Your guide to all the best upcoming events throughout the month

Jenny Leung
Edited by
Jenny Leung
Written by
Time Out Hong Kong

It's hard to believe that we're already stepping into the month of May. With Mother's Day landing on May 14 and the return of the Cheung Chau Bun Festival and Affordable Art Fair, along with many more foodie events and art exhibitions popping up all across the city, Hongkongers are in for an exciting ride around the city this May. Here are just some of the best ones you should check out.

RECOMMENDED: If all you want to do is stay home for a little 'me' time, add these new shows and movies on Netflix to your watchlist. 

  • Restaurants

Mother’s Day celebration happens every second Sunday in May, and this year it falls on May 14. Make sure to make your mums and all mothers who are close to your heart feel extra special on this day and show them your appreciation.
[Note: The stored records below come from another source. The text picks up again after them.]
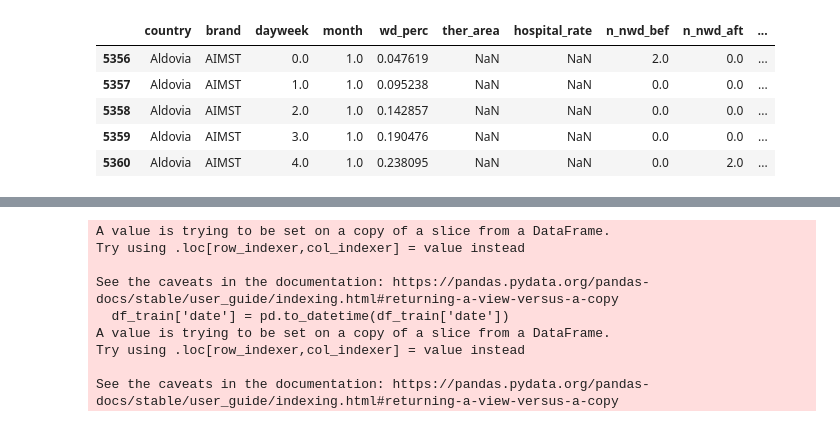
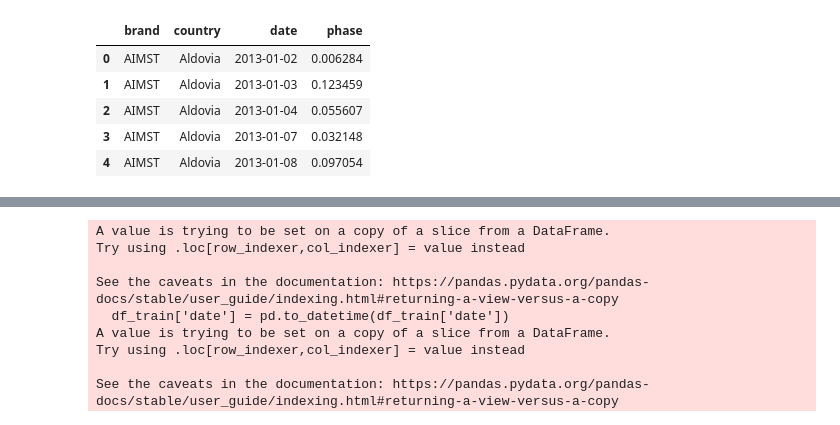
Before and after one commit to guimCC/Novartis_Datathon_2023, a Jupyter notebook: datathon.ipynb, the cells around one changed output, grey strips where cells are left out. Drawn from its saved outputs; the diff is of its cells as text; code cells hidden in the pictures.

```diff
--- a/datathon.ipynb
+++ b/datathon.ipynb
@@ -26,13 +5,14 @@
 # %%
 import pandas as pd
 
 df_train = pd.read_parquet('train_data.parquet')
-df_test = pd.read_parquet('submission_data.parquet')
-df_test.head()
+df_train = df_train[['brand', 'country', 'date', 'phase']]
+
+df_train.head()
 # %% [output]
-|  | country | brand | dayweek | month | wd_perc | ther_area | hospital_rate | n_nwd_bef | n_nwd_aft | ... |
-| 5356 | Aldovia | AIMST | 0.0 | 1.0 | 0.047619 | NaN | NaN | 2.0 | 0.0 | ... |
-| 5357 | Aldovia | AIMST | 1.0 | 1.0 | 0.095238 | NaN | NaN | 0.0 | 0.0 | ... |
-| 5358 | Aldovia | AIMST | 2.0 | 1.0 | 0.142857 | NaN | NaN | 0.0 | 0.0 | ... |
-| 5359 | Aldovia | AIMST | 3.0 | 1.0 | 0.190476 | NaN | NaN | 0.0 | 0.0 | ... |
-| 5360 | Aldovia | AIMST | 4.0 | 1.0 | 0.238095 | NaN | NaN | 0.0 | 2.0 | ... |
+|  | brand | country | date | phase |
+| 0 | AIMST | Aldovia | 2013-01-02 | 0.006284 |
+| 1 | AIMST | Aldovia | 2013-01-03 | 0.123459 |
+| 2 | AIMST | Aldovia | 2013-01-04 | 0.055607 |
+| 3 | AIMST | Aldovia | 2013-01-07 | 0.032148 |
+| 4 | AIMST | Aldovia | 2013-01-08 | 0.097054 |
```
Also changed, not shown: parts of 17 cells of this notebook.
From luxurious dining affairs to bountiful buffets, here are our top picks for the best Mother’s Day meals to treat your special lady. 
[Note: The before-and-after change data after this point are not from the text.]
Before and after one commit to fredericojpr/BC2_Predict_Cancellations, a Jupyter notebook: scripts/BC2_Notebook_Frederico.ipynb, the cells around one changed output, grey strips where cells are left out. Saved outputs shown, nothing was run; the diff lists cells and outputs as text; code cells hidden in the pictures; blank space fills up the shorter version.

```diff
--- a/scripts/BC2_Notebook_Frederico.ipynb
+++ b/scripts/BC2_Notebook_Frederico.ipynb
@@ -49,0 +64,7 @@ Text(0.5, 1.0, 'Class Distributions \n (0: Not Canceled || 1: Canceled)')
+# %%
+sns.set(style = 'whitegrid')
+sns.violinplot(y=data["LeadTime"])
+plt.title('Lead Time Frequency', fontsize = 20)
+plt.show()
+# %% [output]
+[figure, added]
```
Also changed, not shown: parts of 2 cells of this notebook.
  • Art
  • Performance art

Add this programme to your bucket list for the much-awaited French May Arts Festival. Dance Reflections by Van Cleef & Arpels presents internationally renowned choreographic artists as they mesmerise with diverse visions of the art of movement in nine captivating performances in various locations around Hong Kong.  Highlights of the festival include the revival of Polka Chinata with Alessandro Sciarroni’s Save the Last Dance for Me, aerial performances ​​with Rachid Ouramdane’s Les Traceurs, and an electrifying solo performance by artist Katerina Andreou for BSTRD.  

Tickets and slots to the performances are getting booked out. Book yours today to secure a spot. 

Time Out Hong Kong in partnership with Van Cleef & Arpels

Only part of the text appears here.